For years watercress farms along the banks of the Itchen have been permitted to release phophate into the water, thereby encouraging the growth of excess algae, smothering the riverbed and altering the ecosystem. S&TA and HIWWT have worked together, joining forces to restore this national treasure. Thanks to funds from individuals and corporate sponsors, including Orvis, they have installed five water samplers to test phosphate levels in the main river and tributaries, with independent analysis undertaken by Southampton University. The results of these tests helped to inform the EA’s decision.
Paul Knight, S&TA’s CEO, declared, “We are delighted that phosphates are at last being controlled in the river. A great deal still needs to be done to bring the Itchen back to its former glory days, but this is an encouraging start. S&TA and our colleagues in HIWWT will continue to monitor progress on the Itchen, and lobby intensively at both local and national level for the required commitment to protect all UK rivers from an increasing demand for commercial exploitation of our water resources. In particular, we are demanding that all abstracted water should be returned to the river in no worse state than it was received, and this is especially relevant to commercial activities such as watercress farming.”

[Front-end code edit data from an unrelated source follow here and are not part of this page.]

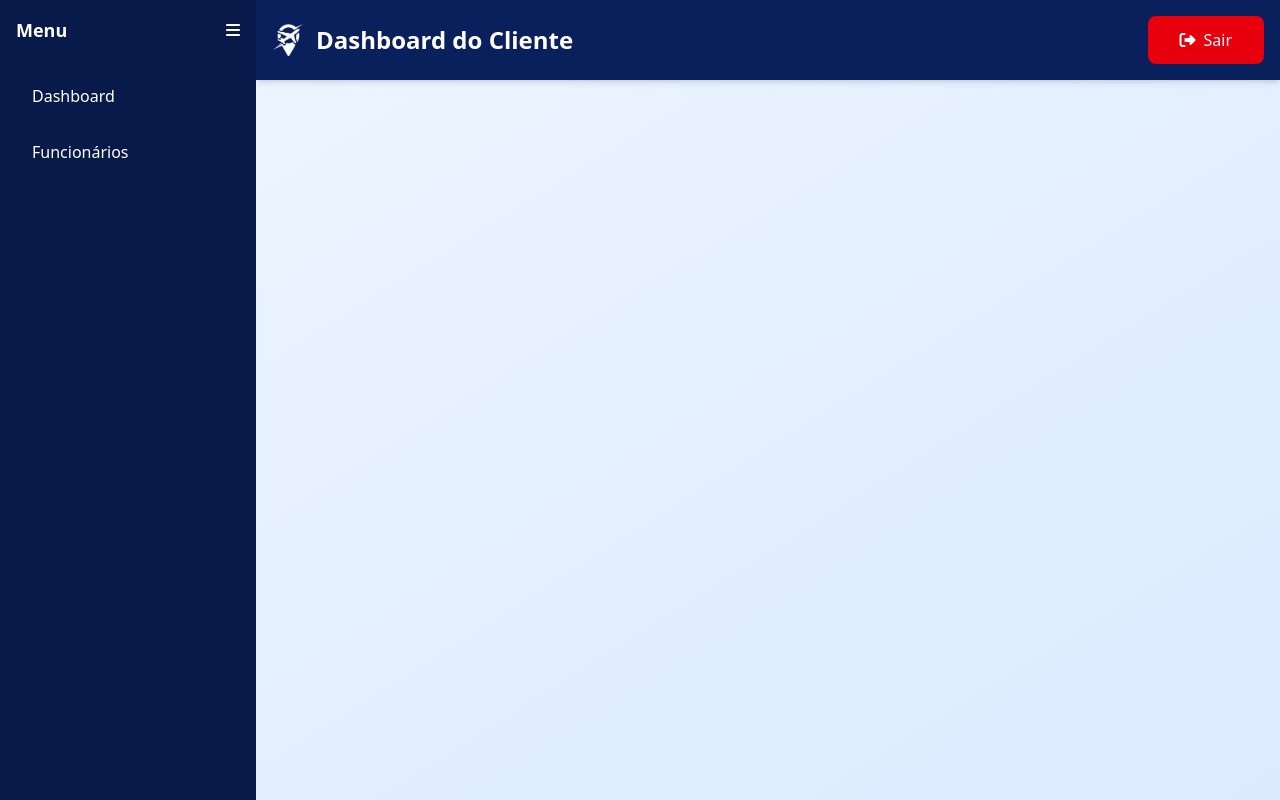
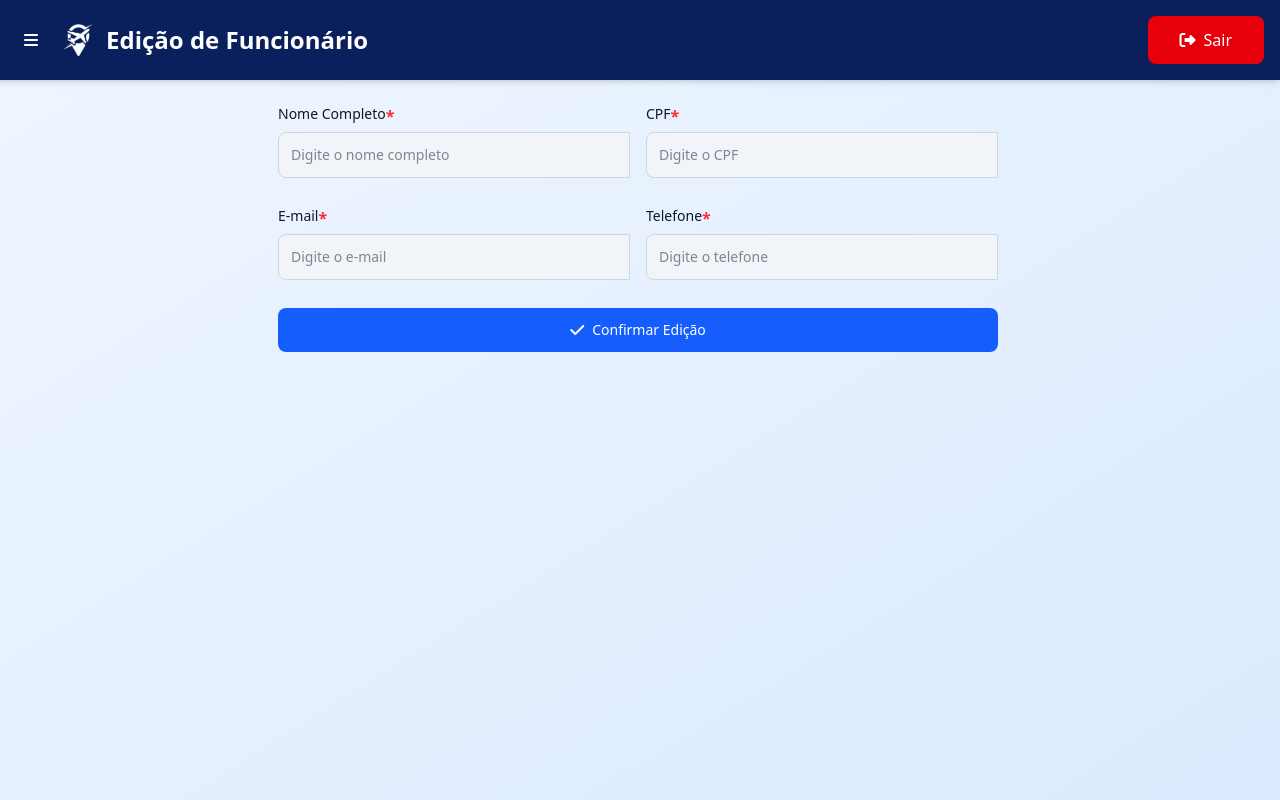
Before and after one commit to dac-ufpr-org/airline-company, a Vue app in the folder frontend/: page /employee/employee-edit in a window 1280 px wide. Built offline with nearby package versions, Linux system fonts and the light colour scheme.

Commit message:
feat: R18 Alteração de Funcionário + ajustes UI

```diff
--- a/frontend/src/components/AppShell.vue
+++ b/frontend/src/components/AppShell.vue
@@ -47,7 +47,7 @@
 
 export default {
   data: () => ({
-    isOpen: true,
+    isOpen: false, // Alterado de true para false para iniciar fechado
     group: null,
     menuItems: [],
     clientMenuItems: [
--- a/frontend/src/components/general/Modal.vue
+++ b/frontend/src/components/general/Modal.vue
@@ -11,7 +11,7 @@
         <i class="fas fa-times text-lg"></i>
       </button>
 
-      <p class="font-bold mb-3 text-lg text-gray-200 border-b pb-3 pr-6">{{ title }}</p>
+      <p class="font-bold mb-3 text-lg text-black border-b pb-3 pr-6">{{ title }}</p>
       <div class="mb-3">
         <slot name="content"></slot>
       </div>
--- a/frontend/src/components/general/SearchForm.vue
+++ b/frontend/src/components/general/SearchForm.vue
@@ -26,12 +26,23 @@
         </div>
 
         <div class="flex flex-col">
+          <div class="flex space-x-2 justify-end">
             <Button
               @click="$emit('search', formData)"
               icon="fa-search"
               label="Buscar"
               blue
+              class="flex-grow"
             />
+            <Button
+              @click="$router.push('/client/dashboard')"
+              icon="fa-arrow-left"
+              label="Voltar"
+              lightRed
+              size="text-sm"
+              class="w-auto px-2"
+            />
+          </div>
         </div>
       </div>
     </div>
--- a/frontend/src/router/index.js
+++ b/frontend/src/router/index.js
@@ -11,7 +11,9 @@ import ReservationReceipt from '@/views/client/ReservationReceipt.vue'
 import Reservation from '@/views/client/Reservation.vue'
 import Employee from '@/views/employee/Employee.vue'
 import EmployeeRegistration from '@/views/employee/EmployeeRegistration.vue'  // Nova rota de cadastro de funcionário
+import EmployeeEdit from '@/views/employee/EmployeeEdit.vue'
 import FlightRegistration from '@/views/employee/FlightRegistration.vue'
+
 const routes = [
   {
     path: '/register',
@@ -64,7 +66,8 @@ const routes = [
   { path: '/employee/dashboard', name: 'Dashboard do Funcionário', component: EmployeeDashboard },
   { path: '/employee', name: 'Funcionários', component: Employee },
   { path: '/employee/employee-registration', name: 'Cadastro de Funcionário', component: EmployeeRegistration },
-  { path: '/employee/flight-registration', name: 'Cadastro de Voo', component: FlightRegistration}
+  { path: '/employee/flight-registration', name: 'Cadastro de Voo', component: FlightRegistration},
+  { path: '/employee/employee-edit', name: 'Edição de Funcionário', component: EmployeeEdit}
 ]
 
 const router = createRouter({
--- a/frontend/src/views/client/ClientDashboard.vue
+++ b/frontend/src/views/client/ClientDashboard.vue
@@ -40,15 +40,6 @@
             @click="openCancelModal(item)"
             size="text-sm"
             icon="fa-times"
-          />
-          <Button
-            v-if="item.status === 'Realizado'"
-            lightGreen
-            label="Avaliar"
-            @click="rateFlight(item)"
-            size="text-sm"
-            class="ml-2"
-            icon="fa-star"
           />
         </div>
       </template>
--- a/frontend/src/views/employee/Employee.vue
+++ b/frontend/src/views/employee/Employee.vue
@@ -25,14 +25,14 @@
       <template #cell-actions="{ item }">
         <div class="flex items-center space-x-3">
           <Button
-            blue
+            lightBlue
             label="Editar"
             size="text-sm"
             icon="fa-pen-to-square"
-            @click="$router.push(`/employee/employee-registration?id=${item.cpf}`)"
+            @click="$router.push(`/employee/employee-edit?id=${item.cpf}`)"
           />
           <Button
-            red
+            lightRed
             label="Remover Funcionário"
             size="text-sm"
             icon="fa-times"
@@ -42,14 +42,16 @@
       </template>
     </Table>
 
-    <Modal v-if="modalType === 'remove'" @close="closeModal">
+    <Modal v-if="modalType === 'remove'" title="Remover Funcionário" @close="closeModal">
       <template #content>
-        <h2 class="text-lg font-semibold mb-4">Remover Funcionário</h2>
-        <p>Você tem certeza que deseja remover este funcionário?</p>
-        <p class="font-semibold">Esse funcionário será removido permanentemente.</p>
-        <Button label="Confirmar" @click="closeModal" class="my-3" blue  />
+        <div class="mb-4">
+          <p class="mb-2">Você tem certeza que deseja remover este funcionário?</p>
+          <p class="font-semibold text-red-600">Esse funcionário será removido permanentemente.</p>
+        </div>
+        <Button label="Confirmar" @click="closeModal" class="my-3" blue />
       </template>
     </Modal>
+
   </div>
 </template>
 
--- /dev/null
+++ b/frontend/src/views/employee/EmployeeEdit.vue
@@ -0,0 +1,148 @@
+<template>
+    <div class="p-6 max-w-3xl mx-auto space-y-6">
+      <form
+        @submit.prevent="submitForm"
+        @input="formChanged = true"
+        class="space-y-4"
+      >
+        <div class="grid grid-cols-2 gap-4">
+          <Input
+            title="Nome Completo"
+            type="text"
+            v-model="object.name"
+            id="nome"
+            placeholder="Digite o nome completo"
+            required
+            :error="errors.name"
+          />
+
+          <Input
+            title="CPF"
+            v-model="object.cpf"
+            type="text"
+            id="cpf"
+            placeholder="Digite o CPF"
+            required
+            disabled
+            :error="errors.cpf"
+          />
+        </div>
+        <div class="grid grid-cols-2 gap-4">
+          <Input
+            title="E-mail"
+            v-model="object.email"
+            type="email"
+            id="email"
+            placeholder="Digite o e-mail"
+            required
+            :error="errors.email"
+          />
+
+          <Input
+            title="Telefone"
+            v-model="object.phone"
+            type="text"
+            id="telefone"
+            placeholder="Digite o telefone"
+            required
+            :error="errors.phone"
+          />
+
+          <Button
+            blue
+            label="Confirmar Edição"
+            size="text-sm"
+            icon="fa-check"
+            type="submit"
+            class="flex justify-center items-center col-span-2"
+          />
+
+
+        </div>
+      </form>
+
+      <Modal v-if="mostrarModal" title="Funcionário alterado com sucesso!" @close="handleCloseModal">
+        <template #content>
+          <div class="flex mb-2" v-for="(item, index) in modalInfo" :key="index">
+            <p class="font-bold mr-2">{{ `${item.label}:` }}</p>
+            {{ object[item.key] }}
+          </div>
+          <div class="mt-4 flex justify-end">
+            <Button
+              blue
+              label="Continuar"
+              @click="handleCloseModal"
+            />
+          </div>
+        </template>
+      </Modal>
+    </div>
+  </template>
+
+  <script>
+  export default {
+    data() {
+      return {
+        object: {
+          name: "",
+          cpf: "",
+          email: "",
+          phone: "",
+        },
+        errors: {},
+        mostrarModal: false,
+        modalInfo: [
+          { label: "Nome", key: "name" },
+          { label: "CPF", key: "cpf" },
+          { label: "Email", key: "email" },
+          { label: "Telefone", key: "phone" },
+        ],
+      };
+    },
+    mounted() {
+      const id = this.$route.query.id;
+      if (id) {
+        this.loadEmployee(id);
+      }
+    },
+    methods: {
+      loadEmployee(cpf) {
+        const mockData = [
+          { name: 'Sabrina de Araújo', cpf: '123.456.789-00', email: 'sabrina@email.com', phone: '(11) 99999-9999' },
+          { name: 'Lívia Araújo', cpf: '987.654.321-00', email: 'livia@email.com', phone: '(21) 98888-8888' },
+          { name: 'Leonardo Nunes', cpf: '555.666.777-00', email: 'leonardo@emial.com', phone: '(31) 97777-7777' },
+        ];
+
+        const found = mockData.find(emp => emp.cpf === cpf);
+        if (found) {
+          this.object = { ...found };
+        } else {
+          console.warn("Funcionário não encontrado.");
+        }
+      },
+
+      submitForm() {
+        this.errors = {};
+
+        if (!this.object.name) this.errors.name = "Nome é obrigatório";
+        if (!this.object.email) this.errors.email = "Email é obrigatório";
+        if (!this.object.phone) this.errors.phone = "Telefone é obrigatório";
+
+        if (Object.keys(this.errors).length === 0) {
+          try {
+            // Futuramente chamar uma API para atualizar os dados
+            this.mostrarModal = true;
+          } catch (error) {
+            console.error("Erro ao editar funcionário:", error);
+            this.errors.general = "Erro ao editar funcionário. Tente novamente.";
+          }
+        }
+      },
+
+      handleCloseModal() {
+        this.mostrarModal = false;
+        this.$router.push({ name: "employee" });
+      },
+    },
+  };
+  </script>
--- a/frontend/src/views/employee/EmployeeRegistration.vue
+++ b/frontend/src/views/employee/EmployeeRegistration.vue
@@ -57,23 +57,49 @@
         />
       </div>
     </form>
+
+    <Modal v-if="mostrarModal" title="Funcionário cadastrado com sucesso!" @close="handleCloseModal">
+      <template #content>
+        <div class="flex mb-2" v-for="(item, index) in modalInfo" :key="index">
+          <p class="font-bold mr-2">{{ `${item.label}:` }}</p>
+          {{ object[item.key] }}
+        </div>
+        <div class="mt-4 flex justify-end">
+          <Button
+            blue
+            label="Continuar"
+            @click="handleCloseModal"
+          />
+        </div>
+      </template>
+    </Modal>
   </div>
 </template>
 
 <script>
-
 export default {
   data() {
     return {
-      object: {},
+      object: {
+        name: "",
+        cpf: "",
+        email: "",
+        phone: "",
+      },
       errors: {},
+      mostrarModal: false,
+      modalInfo: [
+        { label: "Nome", key: "name" },
+        { label: "CPF", key: "cpf" },
+        { label: "Email", key: "email" },
+        { label: "Telefone", key: "phone" },
+      ],
     };
   },
   methods: {
-    async register() {
+    submitForm() {
       this.errors = {};
 
-      // Validação básica
       if (!this.object.name) this.errors.name = "Nome é obrigatório";
       if (!this.object.cpf) this.errors.cpf = "CPF é obrigatório";
       if (!this.object.email) this.errors.email = "Email é obrigatório";
@@ -81,14 +107,18 @@ export default {
 
       if (Object.keys(this.errors).length === 0) {
         try {
-          //Depois colocar aqui a chamada real do backend
-          this.$router.push({ name: "employee" });
+          // Futuramente chamar API para cadastrar
+          this.mostrarModal = true;
         } catch (error) {
           console.error("Erro ao cadastrar funcionário:", error);
-          this.errors.general =
-            "Erro ao cadastrar funcionário. Tente novamente.";
+          this.errors.general = "Erro ao cadastrar funcionário. Tente novamente.";
         }
       }
+    },
+
+    handleCloseModal() {
+      this.mostrarModal = false;
+      this.$router.push({ name: "employee" });
     },
   },
 };
```
Lines whose indentation alone changed are shown as unchanged.
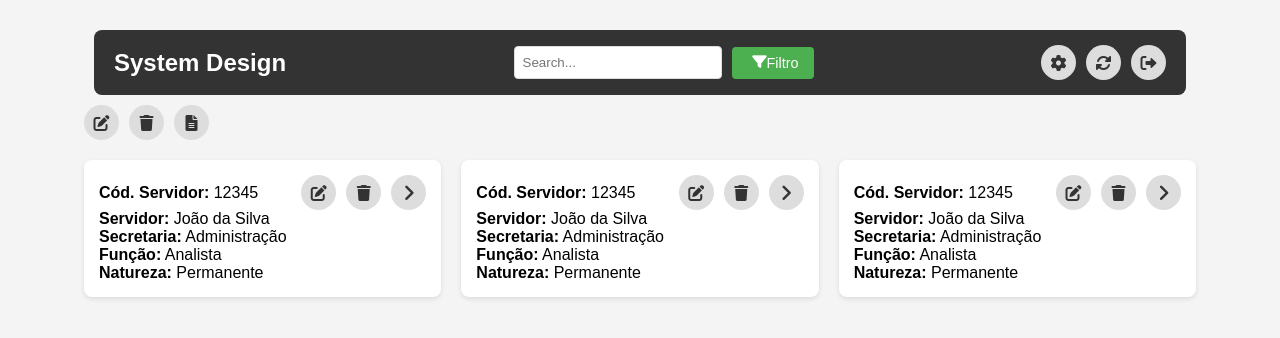
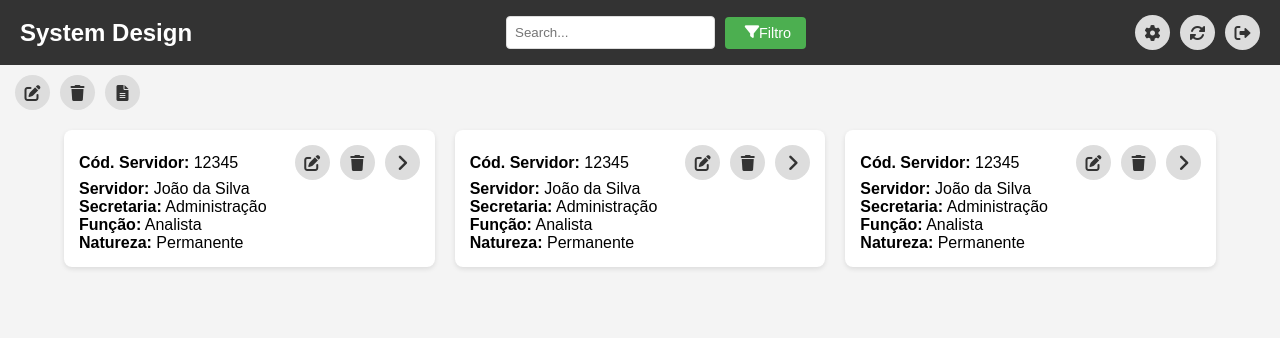
Before and after one commit to AlanZayon/layout-sistema, a plain HTML site: page index.html in a window 1280 px wide. Drawn offline with Linux system fonts and the light colour scheme.

Commit message:
redesign

```diff
--- a/style.css
+++ b/style.css
@@ -10,10 +10,7 @@ body {
 }
 
 .container {
-  width: 90%;
   margin: 0 auto;
-  padding: 20px;
-  max-width: 1200px;
 }
 
 .header {
@@ -23,8 +20,7 @@ body {
   background-color: #333;
   color: white;
   padding: 15px 20px;
-  border-radius: 8px;
-  margin: 10px;
+  margin-bottom: 10px;
 }
 
 .header h1 {
@@ -63,7 +59,8 @@ body {
 
 .general-actions {
   display: flex;
-  gap: 10px; /* Espaçamento entre os botões */
+  gap: 10px;
+  margin-left: 15px;
 }
 
 .user-card {
@@ -144,6 +141,8 @@ body {
   display: flex;
   flex-wrap: wrap;
   gap: 20px;
+  width: 90%;
+  margin: auto;
 }
 
 .user-card {
```
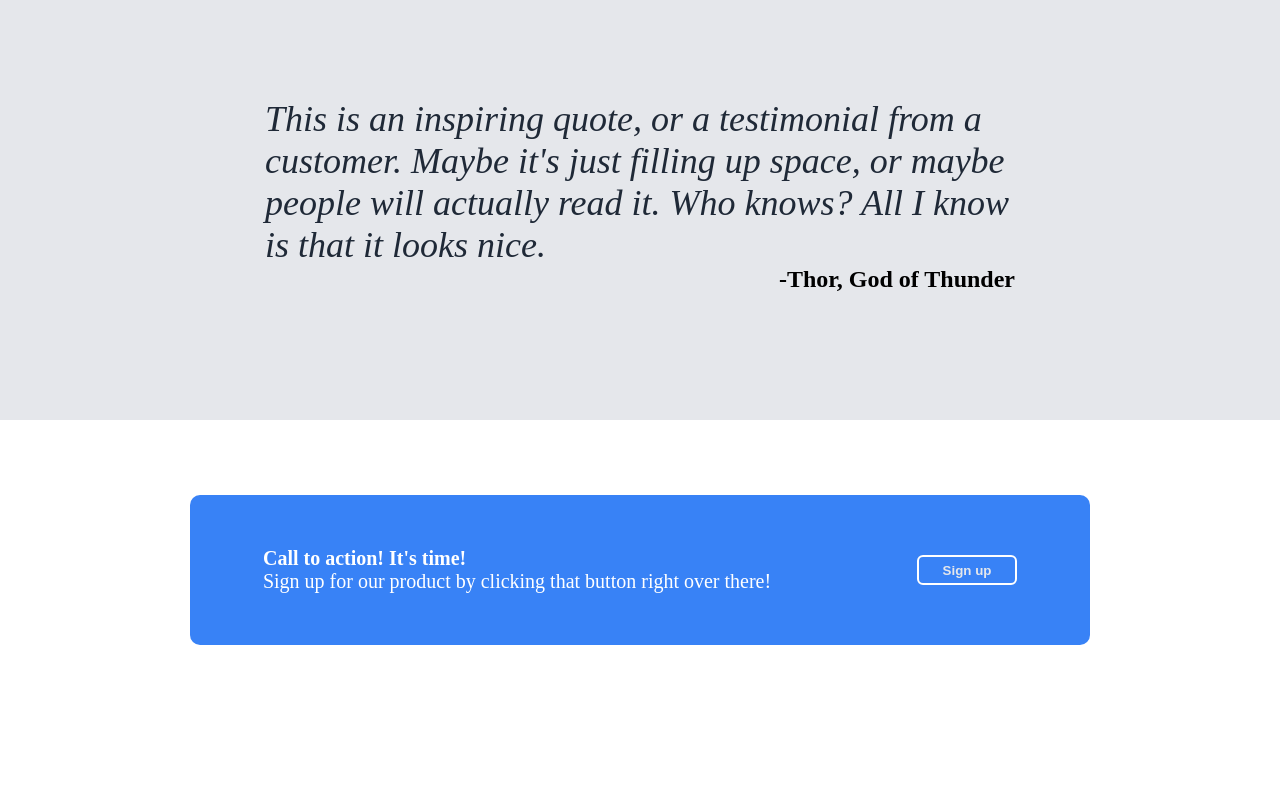
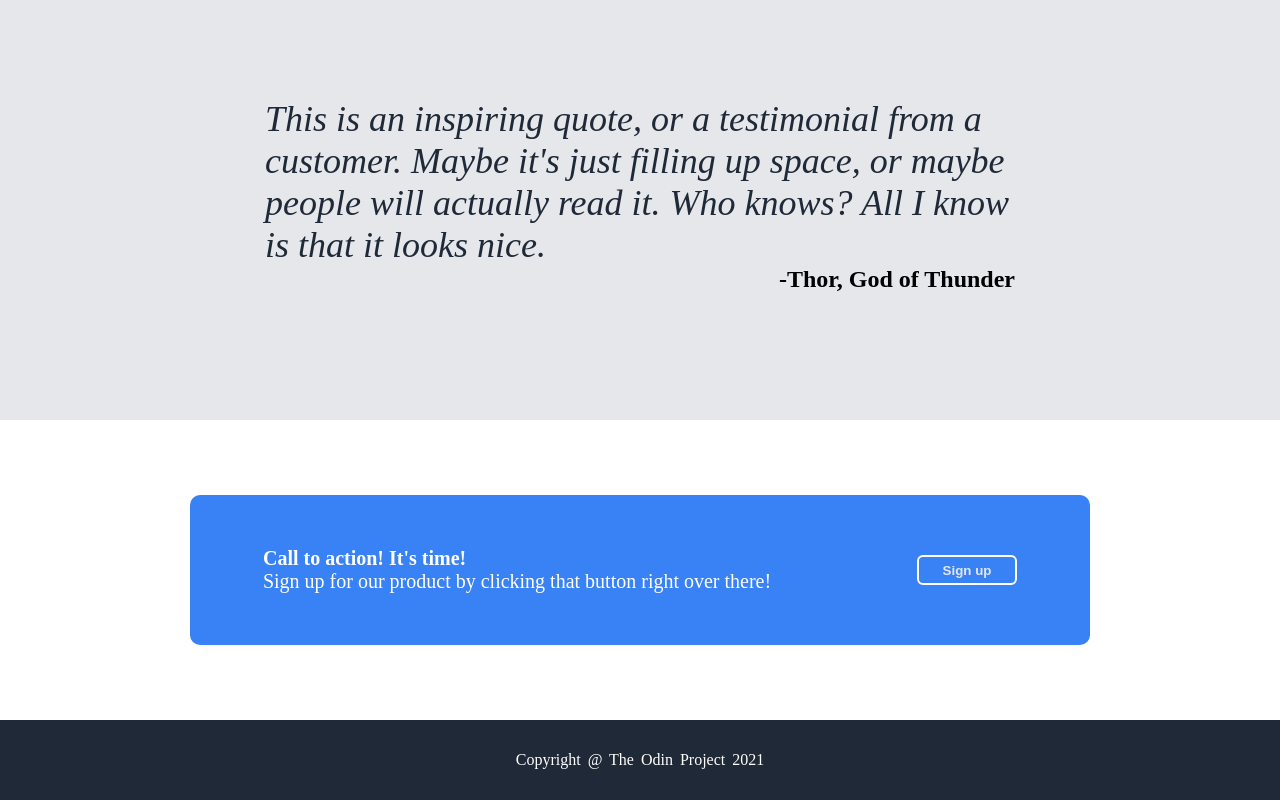
Before and after one commit to NoirTapes/Landing-Page, a plain HTML site: page index.html in a window 1280 px wide. Shown: the part 898-1698 px from the top of the page. Before the commit the page ends 1618 px from the top, so only its background shows below. Drawn offline with Linux system fonts and the light colour scheme.

Commit message:
Added footer.

```diff
--- a/index.html
+++ b/index.html
@@ -60,5 +60,8 @@
             </div>
         </div>
 
+        <div class="footer">
+            <div>Copyright @ The Odin Project 2021</div>
+        </div>
     </body>
 </html>
--- a/style.css
+++ b/style.css
@@ -281,3 +281,17 @@ button{
 }
 
 /*FOOTER*/
+
+.footer{
+    /*Setting height*/
+    height:80px;
+    /*Making flex, centering content*/
+    display: flex;
+    justify-content: center;
+    align-items: center;
+    /*Adding subtle space between words*/
+    word-spacing: 3px;
+    /*Styling*/
+    background-color: #1F2937;
+    color: white
+}
```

S&TA will continue its independent monitoring of the river and tributaries on a daily basis to record progress made in cleaning up the Itchen’s water quality, coordinating this work with HIWWT and Southampton University, and making results known to the EA, which only monitors the river once a month. Meanwhile S&TA and HIWWT have plans to continue their highly effective partnership to tackle other issues impacting the chalk streams, of which England hosts a staggering 85% of the entire global resource.
S&TA and HIWWT are to be congratulated for their commitment and diligent work, and the UK’s Environment Agency is to be praised for taking this important step to protect our environment.